The 67th United States Congress was a meeting of the legislative branch of the United States federal government, consisting of the United States Senate and the United States House of Representatives. It met in Washington, D.C. from March 4, 1921, to March 4, 1923, during the first two years of Warren Harding's presidency. The apportionment of seats in the House of Representatives was based on the Thirteenth Census of the United States in 1910.
The 78th United States Congress was a meeting of the legislative branch of the United States federal government, composed of the United States Senate and the United States House of Representatives. It met in Washington, DC from January 3, 1943, to January 3, 1945, during the last two years of Franklin D. Roosevelt's presidency. The apportionment of seats in the House of Representatives was based on the Sixteenth Census of the United States in 1940.
The United States House of Representatives is the lower house of the United States Congress, with the Senate being the upper house. Together they compose the national bicameral legislature of the United States.

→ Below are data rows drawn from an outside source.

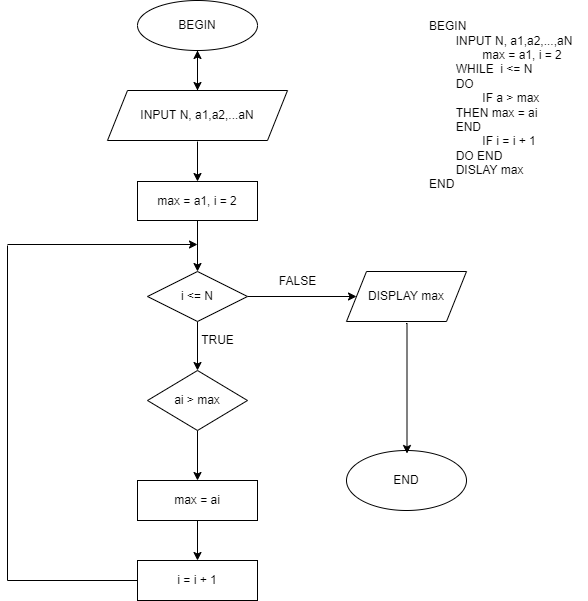
Above: module_1/ss3_pseudo_code_flowchart/bai_tap/tim_so_lon_nhat_trong_day.png in Camvan955/C0722G1_NguyenThiCamVan_module1 (draw.io), before the change. Source tidied: cells renumbered, new cells last; positions are measured from the earlier drawing's top-left corner, leaving out a move shared by most shapes.
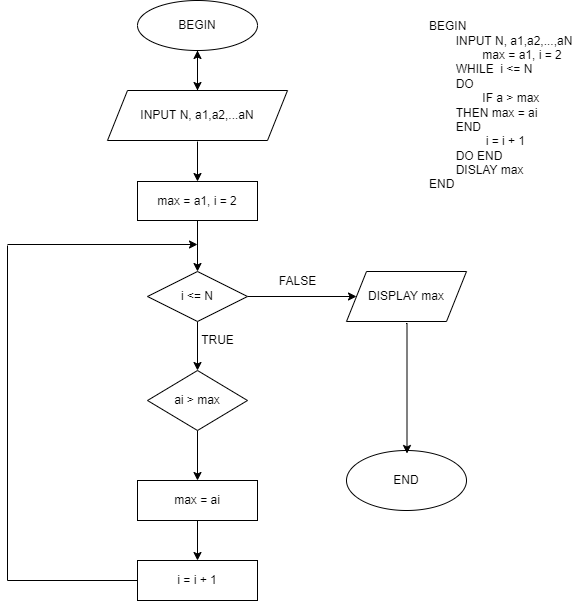
Later version of the same file.

The edit, as a diff of the source:
```diff
@@ -94,7 +94,7 @@
     <mxCell id="24" value="TRUE" style="text;html=1;align=center;verticalAlign=middle;strokeColor=none;fillColor=none;" parent="1" vertex="1">
       <mxGeometry x="185" y="330" width="50" height="20" as="geometry" />
     </mxCell>
-    <mxCell id="25" value="BEGIN&lt;br&gt;&lt;span style=&quot;&quot;&gt;&#9;&lt;span style=&quot;&quot;&gt;&#9;&lt;/span&gt;&lt;/span&gt;&lt;span style=&quot;white-space: pre;&quot;&gt;&#9;&lt;/span&gt;INPUT N, a1,a2,...,aN&lt;br&gt;&lt;span style=&quot;&quot;&gt;&#9;&lt;span style=&quot;&quot;&gt;&#9;&lt;/span&gt;&lt;/span&gt;&lt;span style=&quot;white-space: pre;&quot;&gt;&#9;&lt;/span&gt;&lt;span style=&quot;white-space: pre;&quot;&gt;&#9;&lt;/span&gt;max = a1, i = 2&lt;br&gt;&lt;span style=&quot;&quot;&gt;&#9;&lt;/span&gt;&lt;span style=&quot;white-space: pre;&quot;&gt;&#9;&lt;/span&gt;WHILE&amp;nbsp;&amp;nbsp;i &amp;lt;= N&amp;nbsp;&lt;br&gt;&lt;span style=&quot;&quot;&gt;&#9;&lt;/span&gt;&lt;span style=&quot;white-space: pre;&quot;&gt;&#9;&lt;/span&gt;DO&lt;br&gt;&lt;span style=&quot;&quot;&gt;&#9;&lt;/span&gt;&lt;span style=&quot;&quot;&gt;&#9;&lt;/span&gt;&lt;span style=&quot;white-space: pre;&quot;&gt;&#9;&lt;/span&gt;&lt;span style=&quot;white-space: pre;&quot;&gt;&#9;&lt;/span&gt;IF a &amp;gt; max&lt;br&gt;&lt;span style=&quot;&quot;&gt;&#9;&lt;/span&gt;&lt;span style=&quot;&quot;&gt;&#9;&lt;/span&gt;&lt;span style=&quot;&quot;&gt;&#9;&lt;/span&gt;&lt;span style=&quot;white-space: pre;&quot;&gt;&#9;&lt;/span&gt;THEN max = ai&lt;br&gt;&lt;span style=&quot;&quot;&gt;&#9;&lt;span style=&quot;&quot;&gt;&#9;&lt;/span&gt;&lt;/span&gt;&lt;span style=&quot;white-space: pre;&quot;&gt;&#9;&lt;/span&gt;END&amp;nbsp;&lt;br&gt;&lt;span style=&quot;&quot;&gt;&#9;&lt;/span&gt;&lt;span style=&quot;&quot;&gt;&#9;&lt;/span&gt;&amp;nbsp; &lt;span style=&quot;white-space: pre;&quot;&gt;&#9;&lt;/span&gt;&lt;span style=&quot;white-space: pre;&quot;&gt;&#9;&lt;/span&gt;IF i = i + 1&lt;br&gt;&lt;span style=&quot;&quot;&gt;&#9;&lt;span style=&quot;white-space: pre;&quot;&gt;&#9;&lt;/span&gt;D&lt;/span&gt;O END&lt;br&gt;&lt;span style=&quot;white-space: pre;&quot;&gt;&#9;&lt;/span&gt;DISLAY max&lt;br&gt;END" style="text;html=1;align=left;verticalAlign=middle;strokeColor=none;fillColor=none;" parent="1" vertex="1">
+    <mxCell id="25" value="BEGIN&lt;br&gt;&lt;span style=&quot;&quot;&gt;&#9;&lt;span style=&quot;&quot;&gt;&#9;&lt;/span&gt;&lt;/span&gt;&lt;span style=&quot;white-space: pre;&quot;&gt;&#9;&lt;/span&gt;INPUT N, a1,a2,...,aN&lt;br&gt;&lt;span style=&quot;&quot;&gt;&#9;&lt;span style=&quot;&quot;&gt;&#9;&lt;/span&gt;&lt;/span&gt;&lt;span style=&quot;white-space: pre;&quot;&gt;&#9;&lt;/span&gt;&lt;span style=&quot;white-space: pre;&quot;&gt;&#9;&lt;/span&gt;max = a1, i = 2&lt;br&gt;&lt;span style=&quot;&quot;&gt;&#9;&lt;/span&gt;&lt;span style=&quot;white-space: pre;&quot;&gt;&#9;&lt;/span&gt;WHILE&amp;nbsp;&amp;nbsp;i &amp;lt;= N&amp;nbsp;&lt;br&gt;&lt;span style=&quot;&quot;&gt;&#9;&lt;/span&gt;&lt;span style=&quot;white-space: pre;&quot;&gt;&#9;&lt;/span&gt;DO&lt;br&gt;&lt;span style=&quot;&quot;&gt;&#9;&lt;/span&gt;&lt;span style=&quot;&quot;&gt;&#9;&lt;/span&gt;&lt;span style=&quot;white-space: pre;&quot;&gt;&#9;&lt;/span&gt;&lt;span style=&quot;white-space: pre;&quot;&gt;&#9;&lt;/span&gt;IF a &amp;gt; max&lt;br&gt;&lt;span style=&quot;&quot;&gt;&#9;&lt;/span&gt;&lt;span style=&quot;&quot;&gt;&#9;&lt;/span&gt;&lt;span style=&quot;&quot;&gt;&#9;&lt;/span&gt;&lt;span style=&quot;white-space: pre;&quot;&gt;&#9;&lt;/span&gt;THEN max = ai&lt;br&gt;&lt;span style=&quot;&quot;&gt;&#9;&lt;span style=&quot;&quot;&gt;&#9;&lt;/span&gt;&lt;/span&gt;&lt;span style=&quot;white-space: pre;&quot;&gt;&#9;&lt;/span&gt;END&amp;nbsp;&lt;br&gt;&lt;span style=&quot;&quot;&gt;&#9;&lt;/span&gt;&lt;span style=&quot;&quot;&gt;&#9;&lt;/span&gt;&amp;nbsp; &lt;span style=&quot;white-space: pre;&quot;&gt;&#9;&lt;/span&gt;&lt;span style=&quot;white-space: pre;&quot;&gt;&#9;&lt;/span&gt;&amp;nbsp;i = i + 1&lt;br&gt;&lt;span style=&quot;&quot;&gt;&#9;&lt;span style=&quot;white-space: pre;&quot;&gt;&#9;&lt;/span&gt;D&lt;/span&gt;O END&lt;br&gt;&lt;span style=&quot;white-space: pre;&quot;&gt;&#9;&lt;/span&gt;DISLAY max&lt;br&gt;END" style="text;html=1;align=left;verticalAlign=middle;strokeColor=none;fillColor=none;" parent="1" vertex="1">
       <mxGeometry x="420" y="20" width="160" height="170" as="geometry" />
     </mxCell>
   </root>
```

Consolidated and Further Continuing Appropriations Act, 2013 was a bill passed by the United States House of Representatives of the 113th United States Congress. The bill prevented a government shutdown and funded the federal government through September 30, 2013 as it replaced a continuing resolution which expired on March 27, 2013.
The Board of Veterans' Appeals (BVA) is an administrative tribunal within the United States Department of Veterans Affairs (VA), located in Washington, D.C. It determines whether U.S. military veterans are entitled to claimed veterans' benefits and services. The Board's mission is to conduct hearings and decide appeals properly before the Board in a timely manner. The Board's jurisdiction extends to all questions in matters involving a decision by the Secretary under a law that affects a provision of benefits by the Secretary to Veterans, their dependents, or their Survivors. Final decision on such appeals are made by the Board based on the entire record in the proceedings and upon consideration of all evidence and applicable provisions of law and regulation. The Board's review is de novo.
H.R. 2189 is a bill creating a task force in the United States Department of Veterans Affairs that would be responsible for evaluating the backlog of veterans' disability claims. The task force would look at the current method of processing them, the appeals process, and related laws and regulations, then make their own recommendations on how to improve the process. The Secretary of Veterans Affairs would be required to either implement all or some of their recommendations and justify any not implemented to Congress. The bill was introduced into the United States House of Representatives during the 113th United States Congress.
The Military Construction and Veterans Affairs and Related Agencies Appropriations Act, 2015 is a bill that would make appropriations for fiscal year 2015 for military construction and the United States Department of Veterans Affairs. The bill is considered one of the two easiest appropriations bills to pass each year. The total amount appropriated by the introduced version of the bill is $71.5 billion, approximately $1.8 billion less than fiscal year 2014 due to a decrease in the need for military construction.